* Italian yields down 5-9 bps across the curve
* Econ Min pushing to keep deficit below 2 pct - sources
* Fitch report also credited for price reprieve
* Econ min moves to reassure markets
* Euro zone periphery govt bond yields tmsnrt.rs/2ii2Bqr (Rewrites story to incorporate comments from Italian ministers)
By Virginia Furness and Abhinav Ramnarayan
LONDON, Sept 3 (Reuters) - Italian bond yields came off three-month highs on Monday after key figures from the country’s anti-establishment government seemed to play down the chances the country would outline a 2019 budget in breach of European Union spending rules.
It was a volatile day for Italian bonds but borrowing costs eventually ended broadly lower after sources told Reuters Italian Economy Minister Giovanni Tria was pushing the parties in the governing coalition to keep next year’s budget deficit below 2 percent of output.
Earlier in the day, Deputy Prime Minister Matteo Salvini said Italy’s 2019 deficit will come close to 3 percent of its gross domestic product without breaching the limit set by the European Union.
Those stories, along with Fitch leaving the country’s credit rating unchanged on Friday, helped knock Italian yields off the multi-month highs hit last week, analysts said.
“The Reuters sources story and the Salvini news helped pull yields lower, but trading is volatile with the U.S. out for Labor Day and I suspect it’s going to be the way the market trades until we get definitive news,” said Mizuho strategist Peter Chatwell.
“What it means is the market is right to have relatively wide (Italy/Germany bond yield) spreads because you need to be compensated for this volatility while these budget negotiations are ongoing.”
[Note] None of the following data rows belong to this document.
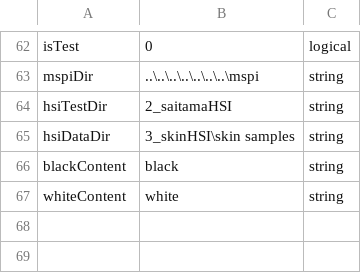
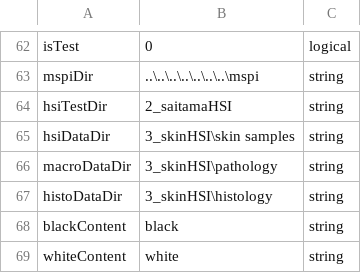
Before and after one commit to foxelas/macroHSI, a CSV file: conf/hsiUserSettings.csv, drawn as a sheet; only a part is shown, gaps mark what is left out.

```diff
--- a/conf/hsiUserSettings.csv
+++ b/conf/hsiUserSettings.csv
@@ -65,2 +65,4 @@
 	hsiDataDir, 3_skinHSI\skin samples, string
+	macroDataDir, 3_skinHSI\pathology, string
+	histoDataDir, 3_skinHSI\histology, string
 	blackContent, black, string
```
Also changed, not shown: 15 other files.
Italy’s government bonds outperformed their peers, with the benchmark 10-year yield down five basis points at the close of the session at 3.185 percent, having hit a three-month high of 3.25 percent on Friday.
Short-dated Italian debt was even more in demand, with two-year yields shedding nine basis points to end the day at 1.40 percent.
Fitch retained its BBB credit rating for Italy on Friday, in a much-anticipated ratings review. But the agency changed the outlook for Italian debt, the world’s third-largest pile of state borrowing, to “negative” from “stable”, citing concerns about the populist government’s “new and untested nature” and its promises to hike spending.
“Italy is benefitting from only the downgrade of the outlook, which was already priced in, though some investors may have expected a one notch downgrade,” said Daniel Lenz, rates strategist at DZ Bank.
Analysts say the bid for Italian bonds could be short-lived, however, with conflicting statements from senior officials over Italy’s commitment to EU budget restrictions keeping investors on their toes.
On Sunday Deputy Prime Minister Luigi Di Maio had promised to follow through on his party’s main campaign pledge - a universal income for the poor - which could put further pressure on the budget deficit.
In addition, Italian manufacturing data disappointed, slowing sharply in August to 50.1, very near the 50 mark that separates growth from contraction, its sixth fall in seven months. Spreads did not move in response however.
Elsewhere euro zone yields remained close to recent lows with trade wars and EM currency weakness prompting risk aversion. On Saturday, U.S. President Donald Trump said there was no need to keep Canada in the North American Free Trade Agreement (NAFTA).
German government bond yields remained close to their lowest level in a week with its 10-year government bond, the benchmark for the region, at 0.34 percent having reached 0.42 percent last week.. (Reporting by Virginia Furness and Abhinav Ramnarayan Editing by Gareth Jones, Andrew Heavens and Kirsten Donovan)